··· Provided records

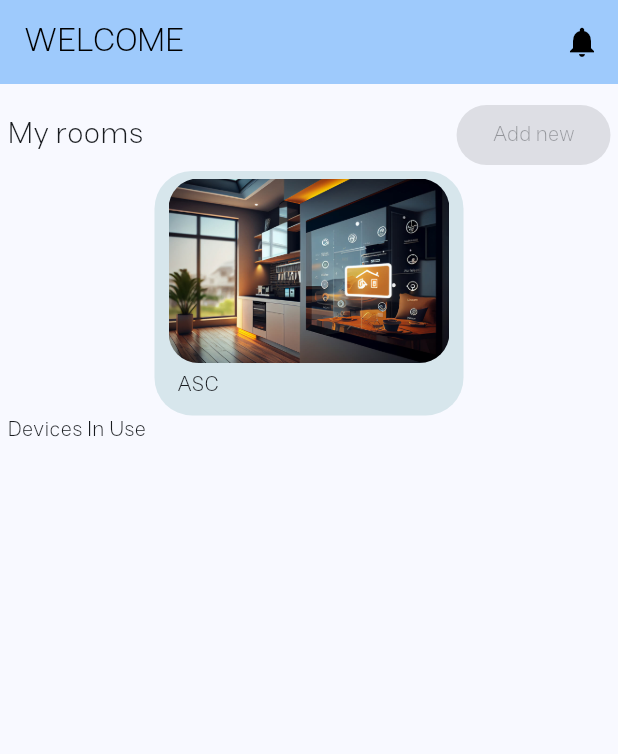
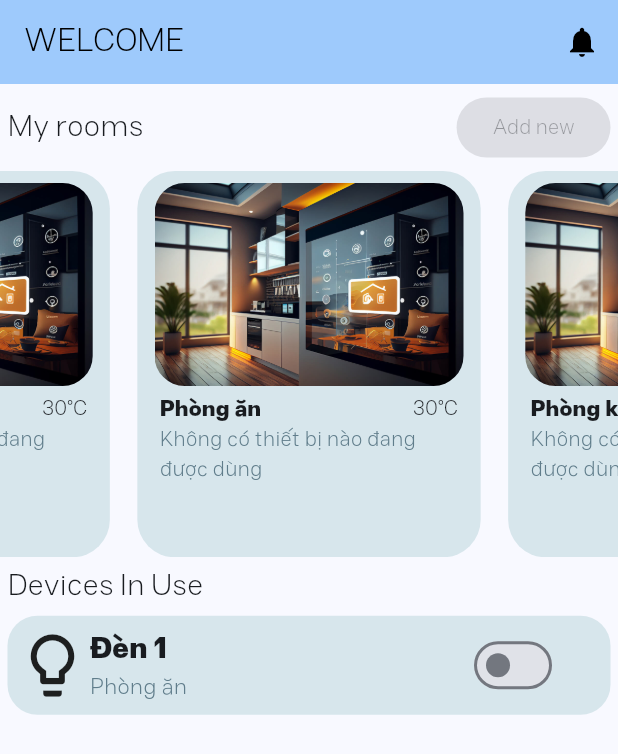
Before and after one commit to vongola-le/DoAn_Nhung, a Flutter app: the screen it shows after launch, on a phone screen of 412 x 824 dp. Shown: the top 754 px of the screen. Run offline on Flutter 3.47's test engine with Material 3 defaults, Android fonts, the light colour scheme and no system bars; drawn by our look-alikes of carousel_slider.

Commit message:
Update
Create RoomItem and DeviceItem

```diff
--- /dev/null
+++ b/DoAn/app_smart_house/lib/items/device_item.dart
@@ -0,0 +1,56 @@
+import 'package:flutter/material.dart';
+
+class DeviceItem extends StatefulWidget {
+  const DeviceItem({super.key});
+
+  @override
+  State<DeviceItem> createState() => _DeviceItemState();
+}
+
+class _DeviceItemState extends State<DeviceItem> {
+  bool light = false;
+  @override
+  Widget build(BuildContext context) {
+    return Container(
+      width: MediaQuery.of(context).size.width,
+      decoration: BoxDecoration(
+          borderRadius: BorderRadius.circular(20),
+          color: Color.fromARGB(255, 215, 230, 236)),
+      child: Padding(
+        padding: EdgeInsets.fromLTRB(5, 8, 5, 8),
+        child: Row(
+          crossAxisAlignment: CrossAxisAlignment.center,
+          children: [
+            Icon(Icons.lightbulb_outline, size: 50),
+            Column(
+              crossAxisAlignment: CrossAxisAlignment.start,
+              children: [
+                Text(
+                  "Đèn 1",
+                  style: TextStyle(fontWeight: FontWeight.bold, fontSize: 20),
+                ),
+                Text(
+                  "Phòng ăn",
+                  style: TextStyle(fontSize: 15, color: Colors.blueGrey),
+                )
+              ],
+            ),
+            Align(
+              widthFactor: MediaQuery.of(context).size.width / 100,
+              alignment: AlignmentDirectional.centerEnd,
+              child: Switch(
+                value: light,
+                activeColor: Color(0xFF0597F2),
+                onChanged: (bool value) {
+                  setState(() {
+                    light = value;
+                  });
+                },
+              ),
+            ),
+          ],
+        ),
+      ),
+    );
+  }
+}
--- a/DoAn/app_smart_house/lib/items/room_item.dart
+++ b/DoAn/app_smart_house/lib/items/room_item.dart
@@ -1,18 +1,19 @@
 import 'package:flutter/material.dart';
 
 class RoomItem extends StatelessWidget {
-  const RoomItem({super.key});
+  const RoomItem({super.key, required this.name});
+  final name;
 
   @override
   Widget build(BuildContext context) {
     return GestureDetector(
         child: Container(
-      width: MediaQuery.of(context).size.width / 2,
+      width: MediaQuery.of(context).size.width / 1.8,
       decoration: BoxDecoration(
           borderRadius: BorderRadius.circular(25),
           color: Color.fromARGB(255, 215, 230, 236)),
       child: Padding(
-        padding: EdgeInsets.fromLTRB(0, 5, 0, 5),
+        padding: EdgeInsets.fromLTRB(0, 8, 0, 8),
         child: Column(
           children: [
             ClipRRect(
@@ -22,15 +23,30 @@ class RoomItem extends StatelessWidget {
                   'assets/img/h1.jpg',
                 ),
                 fit: BoxFit.cover,
-                width: MediaQuery.of(context).size.width / 2.2,
+                width: MediaQuery.of(context).size.width / 2,
               ),
             ),
             Padding(
-              padding: EdgeInsets.fromLTRB(15, 5, 15, 5),
-              child: Row(
-                children: [Text("ASC")],
-              ),
-            )
+                padding: EdgeInsets.fromLTRB(15, 5, 15, 0),
+                child: Column(
+                  children: [
+                    Row(
+                      mainAxisAlignment: MainAxisAlignment.spaceBetween,
+                      children: [
+                        Text(
+                          name,
+                          style: TextStyle(
+                              fontWeight: FontWeight.bold, fontSize: 15),
+                        ),
+                        Text("30°C"),
+                      ],
+                    ),
+                    Text(
+                      "Không có thiết bị nào đang được dùng",
+                      style: TextStyle(color: Colors.blueGrey),
+                    )
+                  ],
+                ))
           ],
         ),
       ),
--- a/DoAn/app_smart_house/lib/main.dart
+++ b/DoAn/app_smart_house/lib/main.dart
@@ -16,8 +16,7 @@ class MyApp extends StatelessWidget {
     return MaterialApp(
       title: 'Flutter Demo',
       theme: ThemeData(
-          colorScheme:
-              ColorScheme.fromSeed(seedColor: Color.fromRGBO(5, 151, 242, 0)),
+          colorScheme: ColorScheme.fromSeed(seedColor: Color(0xFF0597F2)),
           useMaterial3: true,
           fontFamily: 'BDLifelessGrotesk'),
       home: const HomeScreen(),
--- a/DoAn/app_smart_house/lib/model/home_screen.dart
+++ b/DoAn/app_smart_house/lib/model/home_screen.dart
@@ -1,5 +1,7 @@
+import 'package:app_smart_house/items/device_item.dart';
 import 'package:app_smart_house/items/room_item.dart';
 import 'package:flutter/material.dart';
+import 'package:carousel_slider/carousel_slider.dart';
 
 class HomeScreen extends StatefulWidget {
   const HomeScreen({super.key});
@@ -27,12 +29,11 @@ class _HomeScreenState extends State<HomeScreen> {
               ),
             ),
           ]),
-        body: SingleChildScrollView(
-            child: Padding(
-          padding: EdgeInsets.fromLTRB(5, 10, 5, 10),
-          child: Column(
+      body: Column(
         children: [
-              Row(
+          Padding(
+            padding: EdgeInsets.all(5),
+            child: Row(
               crossAxisAlignment: CrossAxisAlignment.center,
               mainAxisAlignment: MainAxisAlignment.spaceBetween,
               children: [
@@ -43,12 +44,41 @@ class _HomeScreenState extends State<HomeScreen> {
                 ElevatedButton(onPressed: null, child: Text("Add new"))
               ],
             ),
-              RoomItem(),
-              Row(
-                children: [Text("Devices In Use")],
+          ),
+          CarouselSlider(
+              options: CarouselOptions(
+                height: MediaQuery.of(context).size.height / 3.2,
+                viewportFraction: 0.6,
+                initialPage: 0,
+                enableInfiniteScroll: true,
+                reverse: false,
+                scrollDirection: Axis.horizontal,
+              ),
+              items: [
+                RoomItem(name: "Phòng ăn"),
+                RoomItem(name: "Phòng khách"),
+                RoomItem(name: "Phòng ngủ"),
+                RoomItem(name: "Phòng WC")
+              ]),
+          Padding(
+            padding: EdgeInsets.all(5),
+            child: Row(
+              children: [
+                Text(
+                  "Devices In Use",
+                  style: TextStyle(fontSize: 20),
                 )
               ],
             ),
-        )));
+          ),
+          Padding(
+            padding: EdgeInsets.fromLTRB(5, 0, 5, 0),
+            child: SingleChildScrollView(
+              child: DeviceItem(),
+            ),
+          )
+        ],
+      ),
+    );
   }
 }
--- a/DoAn/app_smart_house/pubspec.yaml
+++ b/DoAn/app_smart_house/pubspec.yaml
@@ -35,6 +35,7 @@ dependencies:
   # The following adds the Cupertino Icons font to your application.
   # Use with the CupertinoIcons class for iOS style icons.
   cupertino_icons: ^1.0.2
+  carousel_slider: ^4.2.1
 
 dev_dependencies:
   flutter_test:
```
Also changed, not shown: DoAn/app_smart_house/pubspec.lock. Lines whose indentation alone changed are shown as unchanged.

······

■ **Work instruction**: The records must be restated word for word, apart from any images.

■ **Your response**:
Before and after one commit to vongola-le/DoAn_Nhung, a Flutter app: the screen it shows after launch, on a phone screen of 412 x 824 dp. Shown: the top 754 px of the screen. Run offline on Flutter 3.47's test engine with Material 3 defaults, Android fonts, the light colour scheme and no system bars; drawn by our look-alikes of carousel_slider.

Commit message:
Update
Create RoomItem and DeviceItem

```diff
--- /dev/null
+++ b/DoAn/app_smart_house/lib/items/device_item.dart
@@ -0,0 +1,56 @@
+import 'package:flutter/material.dart';
+
+class DeviceItem extends StatefulWidget {
+  const DeviceItem({super.key});
+
+  @override
+  State<DeviceItem> createState() => _DeviceItemState();
+}
+
+class _DeviceItemState extends State<DeviceItem> {
+  bool light = false;
+  @override
+  Widget build(BuildContext context) {
+    return Container(
+      width: MediaQuery.of(context).size.width,
+      decoration: BoxDecoration(
+          borderRadius: BorderRadius.circular(20),
+          color: Color.fromARGB(255, 215, 230, 236)),
+      child: Padding(
+        padding: EdgeInsets.fromLTRB(5, 8, 5, 8),
+        child: Row(
+          crossAxisAlignment: CrossAxisAlignment.center,
+          children: [
+            Icon(Icons.lightbulb_outline, size: 50),
+            Column(
+              crossAxisAlignment: CrossAxisAlignment.start,
+              children: [
+                Text(
+                  "Đèn 1",
+                  style: TextStyle(fontWeight: FontWeight.bold, fontSize: 20),
+                ),
+                Text(
+                  "Phòng ăn",
+                  style: TextStyle(fontSize: 15, color: Colors.blueGrey),
+                )
+              ],
+            ),
+            Align(
+              widthFactor: MediaQuery.of(context).size.width / 100,
+              alignment: AlignmentDirectional.centerEnd,
+              child: Switch(
+                value: light,
+                activeColor: Color(0xFF0597F2),
+                onChanged: (bool value) {
+                  setState(() {
+                    light = value;
+                  });
+                },
+              ),
+            ),
+          ],
+        ),
+      ),
+    );
+  }
+}
--- a/DoAn/app_smart_house/lib/items/room_item.dart
+++ b/DoAn/app_smart_house/lib/items/room_item.dart
@@ -1,18 +1,19 @@
 import 'package:flutter/material.dart';
 
 class RoomItem extends StatelessWidget {
-  const RoomItem({super.key});
+  const RoomItem({super.key, required this.name});
+  final name;
 
   @override
   Widget build(BuildContext context) {
     return GestureDetector(
         child: Container(
-      width: MediaQuery.of(context).size.width / 2,
+      width: MediaQuery.of(context).size.width / 1.8,
       decoration: BoxDecoration(
           borderRadius: BorderRadius.circular(25),
           color: Color.fromARGB(255, 215, 230, 236)),
       child: Padding(
-        padding: EdgeInsets.fromLTRB(0, 5, 0, 5),
+        padding: EdgeInsets.fromLTRB(0, 8, 0, 8),
         child: Column(
           children: [
             ClipRRect(
@@ -22,15 +23,30 @@ class RoomItem extends StatelessWidget {
                   'assets/img/h1.jpg',
                 ),
                 fit: BoxFit.cover,
-                width: MediaQuery.of(context).size.width / 2.2,
+                width: MediaQuery.of(context).size.width / 2,
               ),
             ),
             Padding(
-              padding: EdgeInsets.fromLTRB(15, 5, 15, 5),
-              child: Row(
-                children: [Text("ASC")],
-              ),
-            )
+                padding: EdgeInsets.fromLTRB(15, 5, 15, 0),
+                child: Column(
+                  children: [
+                    Row(
+                      mainAxisAlignment: MainAxisAlignment.spaceBetween,
+                      children: [
+                        Text(
+                          name,
+                          style: TextStyle(
+                              fontWeight: FontWeight.bold, fontSize: 15),
+                        ),
+                        Text("30°C"),
+                      ],
+                    ),
+                    Text(
+                      "Không có thiết bị nào đang được dùng",
+                      style: TextStyle(color: Colors.blueGrey),
+                    )
+                  ],
+                ))
           ],
         ),
       ),
--- a/DoAn/app_smart_house/lib/main.dart
+++ b/DoAn/app_smart_house/lib/main.dart
@@ -16,8 +16,7 @@ class MyApp extends StatelessWidget {
     return MaterialApp(
       title: 'Flutter Demo',
       theme: ThemeData(
-          colorScheme:
-              ColorScheme.fromSeed(seedColor: Color.fromRGBO(5, 151, 242, 0)),
+          colorScheme: ColorScheme.fromSeed(seedColor: Color(0xFF0597F2)),
           useMaterial3: true,
           fontFamily: 'BDLifelessGrotesk'),
       home: const HomeScreen(),
--- a/DoAn/app_smart_house/lib/model/home_screen.dart
+++ b/DoAn/app_smart_house/lib/model/home_screen.dart
@@ -1,5 +1,7 @@
+import 'package:app_smart_house/items/device_item.dart';
 import 'package:app_smart_house/items/room_item.dart';
 import 'package:flutter/material.dart';
+import 'package:carousel_slider/carousel_slider.dart';
 
 class HomeScreen extends StatefulWidget {
   const HomeScreen({super.key});
@@ -27,12 +29,11 @@ class _HomeScreenState extends State<HomeScreen> {
               ),
             ),
           ]),
-        body: SingleChildScrollView(
-            child: Padding(
-          padding: EdgeInsets.fromLTRB(5, 10, 5, 10),
-          child: Column(
+      body: Column(
         children: [
-              Row(
+          Padding(
+            padding: EdgeInsets.all(5),
+            child: Row(
               crossAxisAlignment: CrossAxisAlignment.center,
               mainAxisAlignment: MainAxisAlignment.spaceBetween,
               children: [
@@ -43,12 +44,41 @@ class _HomeScreenState extends State<HomeScreen> {
                 ElevatedButton(onPressed: null, child: Text("Add new"))
               ],
             ),
-              RoomItem(),
-              Row(
-                children: [Text("Devices In Use")],
+          ),
+          CarouselSlider(
+              options: CarouselOptions(
+                height: MediaQuery.of(context).size.height / 3.2,
+                viewportFraction: 0.6,
+                initialPage: 0,
+                enableInfiniteScroll: true,
+                reverse: false,
+                scrollDirection: Axis.horizontal,
+              ),
+              items: [
+                RoomItem(name: "Phòng ăn"),
+                RoomItem(name: "Phòng khách"),
+                RoomItem(name: "Phòng ngủ"),
+                RoomItem(name: "Phòng WC")
+              ]),
+          Padding(
+            padding: EdgeInsets.all(5),
+            child: Row(
+              children: [
+                Text(
+                  "Devices In Use",
+                  style: TextStyle(fontSize: 20),
                 )
               ],
             ),
-        )));
+          ),
+          Padding(
+            padding: EdgeInsets.fromLTRB(5, 0, 5, 0),
+            child: SingleChildScrollView(
+              child: DeviceItem(),
+            ),
+          )
+        ],
+      ),
+    );
   }
 }
--- a/DoAn/app_smart_house/pubspec.yaml
+++ b/DoAn/app_smart_house/pubspec.yaml
@@ -35,6 +35,7 @@ dependencies:
   # The following adds the Cupertino Icons font to your application.
   # Use with the CupertinoIcons class for iOS style icons.
   cupertino_icons: ^1.0.2
+  carousel_slider: ^4.2.1
 
 dev_dependencies:
   flutter_test:
```
Also changed, not shown: DoAn/app_smart_house/pubspec.lock. Lines whose indentation alone changed are shown as unchanged.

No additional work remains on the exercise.